The Oban Times, 6 March, 1926
[Toarluath and Crunluath in Piobaireachd]
Edinburgh, 26 February, 1926
Sir,–I have much pleasure in sending you (by permission) a copy of a letter which I have received from London on the above subject:
Donside, 57 Tunley Road, Balham,
London, S.W. 17, 16th Feb. 1926
Dear Mr. Grant,–As one of the old school of pipers, I have been greatly interested in your letters in the “Oban Times.” In 1859 I went to Duncan Campbell to learn piobaireachd. He taught me Crunluath the same as in Mackay’s book, note for note. All through 1861 I was taught by Donald Cameron, who played Crunluath the same as in Mackay’s book. In 1863 and part of 1864 I was under John Ban Mackenzie, Breadalbane. He also used Mackay’s book, which is as the MacCrimmons played the Crunluath. John McAllister, piper to the Duke of Sutherland, played the same as written in Mackay’s book, and I do till this day. Anyone who does not play Mackay’s Crunluath is not playing correctly as played by the MacCrimmons. My teaching that I have had from these pipers goes back 90 years and more, and they were taught by the descendents of the MacCrimmons.–Yours sincerely, J. F. Farquharson (late piper to H.R.H. the Duke of Edinburgh).

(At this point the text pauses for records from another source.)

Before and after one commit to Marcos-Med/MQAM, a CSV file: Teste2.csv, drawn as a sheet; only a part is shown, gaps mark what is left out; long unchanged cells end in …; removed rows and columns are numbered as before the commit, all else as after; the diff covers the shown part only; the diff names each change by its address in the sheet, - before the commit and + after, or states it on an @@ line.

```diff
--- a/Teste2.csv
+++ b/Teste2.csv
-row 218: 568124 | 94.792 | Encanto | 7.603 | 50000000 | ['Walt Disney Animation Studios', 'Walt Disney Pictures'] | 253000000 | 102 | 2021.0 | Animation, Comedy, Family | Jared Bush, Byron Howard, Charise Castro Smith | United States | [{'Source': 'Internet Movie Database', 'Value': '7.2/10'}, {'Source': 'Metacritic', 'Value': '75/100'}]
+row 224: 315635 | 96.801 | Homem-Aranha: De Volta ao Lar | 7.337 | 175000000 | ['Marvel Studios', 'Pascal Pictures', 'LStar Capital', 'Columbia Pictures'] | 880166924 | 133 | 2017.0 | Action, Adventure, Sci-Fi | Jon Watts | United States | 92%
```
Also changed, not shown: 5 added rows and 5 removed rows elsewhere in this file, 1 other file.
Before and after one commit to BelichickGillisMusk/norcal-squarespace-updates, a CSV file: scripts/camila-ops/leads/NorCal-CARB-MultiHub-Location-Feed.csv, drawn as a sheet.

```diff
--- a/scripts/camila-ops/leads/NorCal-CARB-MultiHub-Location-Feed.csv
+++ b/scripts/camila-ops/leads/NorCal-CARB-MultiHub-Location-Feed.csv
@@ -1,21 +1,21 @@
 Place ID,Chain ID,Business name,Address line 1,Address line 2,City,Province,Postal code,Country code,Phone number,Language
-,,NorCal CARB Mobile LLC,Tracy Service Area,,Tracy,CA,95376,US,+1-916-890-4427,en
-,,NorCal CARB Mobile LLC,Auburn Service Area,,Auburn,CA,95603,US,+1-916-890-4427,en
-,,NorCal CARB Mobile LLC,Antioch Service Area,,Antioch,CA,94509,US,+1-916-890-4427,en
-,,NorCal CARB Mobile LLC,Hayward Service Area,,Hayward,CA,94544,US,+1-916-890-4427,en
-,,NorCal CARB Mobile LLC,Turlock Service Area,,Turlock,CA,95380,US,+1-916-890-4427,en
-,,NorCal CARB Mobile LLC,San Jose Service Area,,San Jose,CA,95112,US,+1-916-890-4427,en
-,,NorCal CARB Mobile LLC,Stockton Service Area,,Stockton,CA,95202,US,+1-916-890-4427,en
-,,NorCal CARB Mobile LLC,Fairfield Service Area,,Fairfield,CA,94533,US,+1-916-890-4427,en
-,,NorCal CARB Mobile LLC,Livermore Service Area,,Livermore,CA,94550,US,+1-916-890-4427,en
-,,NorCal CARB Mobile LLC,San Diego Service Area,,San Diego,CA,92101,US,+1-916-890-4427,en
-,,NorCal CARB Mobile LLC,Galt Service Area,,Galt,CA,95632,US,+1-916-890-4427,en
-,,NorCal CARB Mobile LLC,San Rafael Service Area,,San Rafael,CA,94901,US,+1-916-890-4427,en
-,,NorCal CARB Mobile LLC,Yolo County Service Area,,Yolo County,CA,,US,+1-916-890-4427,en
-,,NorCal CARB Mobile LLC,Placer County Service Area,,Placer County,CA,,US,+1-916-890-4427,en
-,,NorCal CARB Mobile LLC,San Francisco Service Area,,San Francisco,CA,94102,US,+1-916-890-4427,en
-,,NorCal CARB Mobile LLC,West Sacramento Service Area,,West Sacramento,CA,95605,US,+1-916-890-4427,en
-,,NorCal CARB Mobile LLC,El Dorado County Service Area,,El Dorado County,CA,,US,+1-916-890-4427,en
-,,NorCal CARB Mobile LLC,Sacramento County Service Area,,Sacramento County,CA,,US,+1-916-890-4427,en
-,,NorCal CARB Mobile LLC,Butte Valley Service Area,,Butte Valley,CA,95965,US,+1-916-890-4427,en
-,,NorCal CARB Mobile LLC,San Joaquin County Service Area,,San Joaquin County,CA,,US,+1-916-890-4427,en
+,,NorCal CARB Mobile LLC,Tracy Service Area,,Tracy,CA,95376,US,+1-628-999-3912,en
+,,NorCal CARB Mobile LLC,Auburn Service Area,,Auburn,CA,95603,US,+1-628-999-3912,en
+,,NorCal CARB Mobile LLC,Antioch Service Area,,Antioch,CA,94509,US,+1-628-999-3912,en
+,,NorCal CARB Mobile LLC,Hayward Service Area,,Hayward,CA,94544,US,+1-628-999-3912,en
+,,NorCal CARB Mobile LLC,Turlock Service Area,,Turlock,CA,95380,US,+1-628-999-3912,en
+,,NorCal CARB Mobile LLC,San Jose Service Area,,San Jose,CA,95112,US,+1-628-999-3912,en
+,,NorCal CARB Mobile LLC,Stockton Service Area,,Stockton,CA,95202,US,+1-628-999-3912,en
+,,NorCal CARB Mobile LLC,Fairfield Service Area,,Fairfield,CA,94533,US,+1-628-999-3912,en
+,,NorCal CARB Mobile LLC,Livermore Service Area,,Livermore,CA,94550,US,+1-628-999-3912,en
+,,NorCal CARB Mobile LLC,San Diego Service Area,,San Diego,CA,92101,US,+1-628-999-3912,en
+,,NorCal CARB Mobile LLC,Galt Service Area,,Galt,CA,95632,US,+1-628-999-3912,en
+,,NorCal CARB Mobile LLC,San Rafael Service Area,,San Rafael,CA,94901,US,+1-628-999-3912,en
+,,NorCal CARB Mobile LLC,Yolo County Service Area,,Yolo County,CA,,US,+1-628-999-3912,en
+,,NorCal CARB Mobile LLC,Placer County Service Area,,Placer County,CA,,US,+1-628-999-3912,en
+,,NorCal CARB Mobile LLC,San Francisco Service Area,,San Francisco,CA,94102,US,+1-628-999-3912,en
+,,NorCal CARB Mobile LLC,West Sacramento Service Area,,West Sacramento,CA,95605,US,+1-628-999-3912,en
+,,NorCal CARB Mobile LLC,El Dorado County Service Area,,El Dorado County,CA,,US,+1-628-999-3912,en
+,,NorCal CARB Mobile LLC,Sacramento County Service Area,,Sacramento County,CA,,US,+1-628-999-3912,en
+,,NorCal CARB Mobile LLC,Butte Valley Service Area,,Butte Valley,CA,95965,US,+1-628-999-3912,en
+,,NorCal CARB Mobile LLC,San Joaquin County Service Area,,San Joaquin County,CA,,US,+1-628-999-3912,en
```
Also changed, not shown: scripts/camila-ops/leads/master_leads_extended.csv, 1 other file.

Mr. Farquharson is well over 80 years of age, and his fingers are quite good yet. He says that he won the silver-mounted Dirk at Inverness in 1874. Mr. Farquharson also played off, with Wm. MacDonald (late piper to the Prince of Wales) for the sporran in 1868, and the former won it.
Surely this is genuine proof of several things, one of which is that Angus Mackay was the saviour of piobaireachd, a performer and a collector who was above reproach.–I am, etc.,